September 4, 2014

What would you say to an HVAC system that doesn’t take up space in your home, will keep your home comfortable all year round, uses very little electricity and has been around for over sixty years? Most people wouldn’t be able to name such a system. Even fewer would think something like this exists. Yet many custom homeowners are enjoying geothermal HVAC. Here are the basics of geothermal heating systems:

What is a Geothermal Heating System?

Geothermal HVAC uses the steady ground temperature to heat your home during the winter, cool your home during the summer, and provide hot water for daily uses. While outdoor weather temperatures fluctuate constantly, underground temperatures will stay a normal temperature from 45-degrees Fahrenheit to 75-degrees Fahrenheit depending on your latitude.

Geothermal HVAC systems consist of a heat pump and a loop system (closed-loop or open loop). The heat pump and adjoining ductwork become placed inside your home while the loop system is filled with water or an antifreeze solution and buried underground. Some geothermal systems can also be placed in water such as a pond or lake, or where there is a natural aquifer.

How Does The Geothermal HVAC System Work?

Geothermal heat pumps work like regular heat pumps, using high-pressure refrigerant to capture and move heat between the indoor area and the outdoor area. However, while your normal heating system gets its heat – or gets rid of its heat – from the outside air, geothermal heating systems transfer heat through its system which is buried in the ground. If you go deep enough, after all, the earth’s temperature is a steady 50 degrees, regardless of the temperature on the surface. Thus, you always have a way to pull heat into your home or dump it into the earth.

When you want to cool your home during the summer, the geothermal HVAC system draws the heat out of the rooms. It will disperse the heat into the ground or use the hot air to heat the water in your hot water tank (based on the system you have). When you want to heat your home during the winter, the underground loops absorb heat from the ground into the water or antifreeze mixture.
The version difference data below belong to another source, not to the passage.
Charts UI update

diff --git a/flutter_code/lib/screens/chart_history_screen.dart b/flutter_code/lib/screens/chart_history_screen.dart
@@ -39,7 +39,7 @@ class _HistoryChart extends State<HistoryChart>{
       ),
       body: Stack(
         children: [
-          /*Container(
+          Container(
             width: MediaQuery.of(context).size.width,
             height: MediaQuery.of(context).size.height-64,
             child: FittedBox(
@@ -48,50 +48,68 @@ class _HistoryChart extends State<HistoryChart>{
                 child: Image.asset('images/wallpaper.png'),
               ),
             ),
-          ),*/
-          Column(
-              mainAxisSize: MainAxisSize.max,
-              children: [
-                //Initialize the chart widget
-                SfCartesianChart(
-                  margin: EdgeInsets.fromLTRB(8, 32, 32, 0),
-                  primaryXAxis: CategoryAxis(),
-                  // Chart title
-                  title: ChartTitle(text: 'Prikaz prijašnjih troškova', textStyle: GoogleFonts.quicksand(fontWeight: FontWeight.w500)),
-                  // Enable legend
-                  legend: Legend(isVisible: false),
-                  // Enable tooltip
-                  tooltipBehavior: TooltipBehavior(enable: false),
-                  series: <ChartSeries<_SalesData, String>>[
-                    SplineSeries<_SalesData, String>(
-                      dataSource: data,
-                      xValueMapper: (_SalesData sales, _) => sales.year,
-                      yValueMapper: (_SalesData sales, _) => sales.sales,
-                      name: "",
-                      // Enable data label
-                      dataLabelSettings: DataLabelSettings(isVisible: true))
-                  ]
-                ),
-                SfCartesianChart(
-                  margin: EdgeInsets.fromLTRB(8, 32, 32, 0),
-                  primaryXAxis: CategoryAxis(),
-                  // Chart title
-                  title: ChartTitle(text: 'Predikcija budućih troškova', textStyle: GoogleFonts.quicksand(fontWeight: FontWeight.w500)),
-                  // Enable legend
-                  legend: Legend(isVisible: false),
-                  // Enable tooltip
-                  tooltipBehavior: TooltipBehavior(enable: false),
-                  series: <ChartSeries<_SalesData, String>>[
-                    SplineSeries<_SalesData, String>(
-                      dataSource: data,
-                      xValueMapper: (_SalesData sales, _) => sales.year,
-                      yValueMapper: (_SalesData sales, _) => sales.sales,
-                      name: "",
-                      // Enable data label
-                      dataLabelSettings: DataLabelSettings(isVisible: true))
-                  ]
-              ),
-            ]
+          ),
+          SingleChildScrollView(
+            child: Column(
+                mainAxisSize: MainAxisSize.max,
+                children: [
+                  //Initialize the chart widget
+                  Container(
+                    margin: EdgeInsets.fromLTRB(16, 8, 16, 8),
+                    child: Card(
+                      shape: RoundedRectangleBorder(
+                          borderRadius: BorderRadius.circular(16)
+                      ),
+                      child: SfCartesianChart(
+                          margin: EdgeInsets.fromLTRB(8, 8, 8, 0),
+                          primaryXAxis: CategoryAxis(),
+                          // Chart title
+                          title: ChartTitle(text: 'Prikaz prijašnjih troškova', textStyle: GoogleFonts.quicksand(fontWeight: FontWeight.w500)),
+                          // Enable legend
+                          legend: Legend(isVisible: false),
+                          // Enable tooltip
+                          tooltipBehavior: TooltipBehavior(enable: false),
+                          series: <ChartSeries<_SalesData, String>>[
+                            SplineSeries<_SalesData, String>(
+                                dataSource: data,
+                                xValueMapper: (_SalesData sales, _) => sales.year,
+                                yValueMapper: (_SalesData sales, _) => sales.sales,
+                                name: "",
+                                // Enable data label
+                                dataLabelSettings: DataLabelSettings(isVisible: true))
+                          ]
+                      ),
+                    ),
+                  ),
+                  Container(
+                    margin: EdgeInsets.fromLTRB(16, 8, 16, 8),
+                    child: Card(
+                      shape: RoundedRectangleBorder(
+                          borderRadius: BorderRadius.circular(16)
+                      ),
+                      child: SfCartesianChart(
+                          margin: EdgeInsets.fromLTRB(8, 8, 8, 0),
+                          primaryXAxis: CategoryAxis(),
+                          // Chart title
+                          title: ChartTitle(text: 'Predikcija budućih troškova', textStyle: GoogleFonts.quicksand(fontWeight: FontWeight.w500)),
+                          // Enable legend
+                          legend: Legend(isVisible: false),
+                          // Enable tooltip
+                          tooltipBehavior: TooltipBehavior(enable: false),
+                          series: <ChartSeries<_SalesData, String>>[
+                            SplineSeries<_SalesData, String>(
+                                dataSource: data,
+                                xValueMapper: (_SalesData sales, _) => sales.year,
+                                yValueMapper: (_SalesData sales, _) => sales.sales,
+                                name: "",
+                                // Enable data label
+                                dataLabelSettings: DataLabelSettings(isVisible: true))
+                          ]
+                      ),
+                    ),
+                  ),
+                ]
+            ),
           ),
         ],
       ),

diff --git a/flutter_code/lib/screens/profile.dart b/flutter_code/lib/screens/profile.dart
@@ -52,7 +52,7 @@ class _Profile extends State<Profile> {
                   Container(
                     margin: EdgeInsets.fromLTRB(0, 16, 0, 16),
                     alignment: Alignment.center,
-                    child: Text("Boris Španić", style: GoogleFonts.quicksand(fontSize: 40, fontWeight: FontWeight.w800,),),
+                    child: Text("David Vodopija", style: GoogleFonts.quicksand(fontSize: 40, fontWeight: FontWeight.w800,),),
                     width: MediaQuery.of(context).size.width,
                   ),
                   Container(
Then the indoor heat pump compresses the heat to an even higher temperature to disperse it through ductwork in your home.

Geothermal systems are useful and in many ways superior to their more common counterparts for a number of reasons. They do not produce noxious fumes and generally speaking, your home will smell fresher and cleaner for not having to deal with the chemicals that most heating and cooling systems entail. You will not have the noise pollution that often accompanies more complex environmental temperature control systems, either. Instead, you’re free to enjoy your comfortable, temperature-controlled home without any of these inconveniences.

Custom Homes Taking Advantage of Geothermal Heating Systems

When installed correctly by a qualified contractor and HVAC installer, these geothermal heating and cooling systems can last a lifetime. The HVAC system uses very little electricity to operate the heat pump, runs quietly, requires little maintenance and emits no greenhouse gases. For people interested in building a new home and have the sufficient amount of land, getting a geothermal HVAC system should be considered. You will be making a cost-effective choice while enjoying a more controlled air temperature inside your home no matter what the temperature is outside.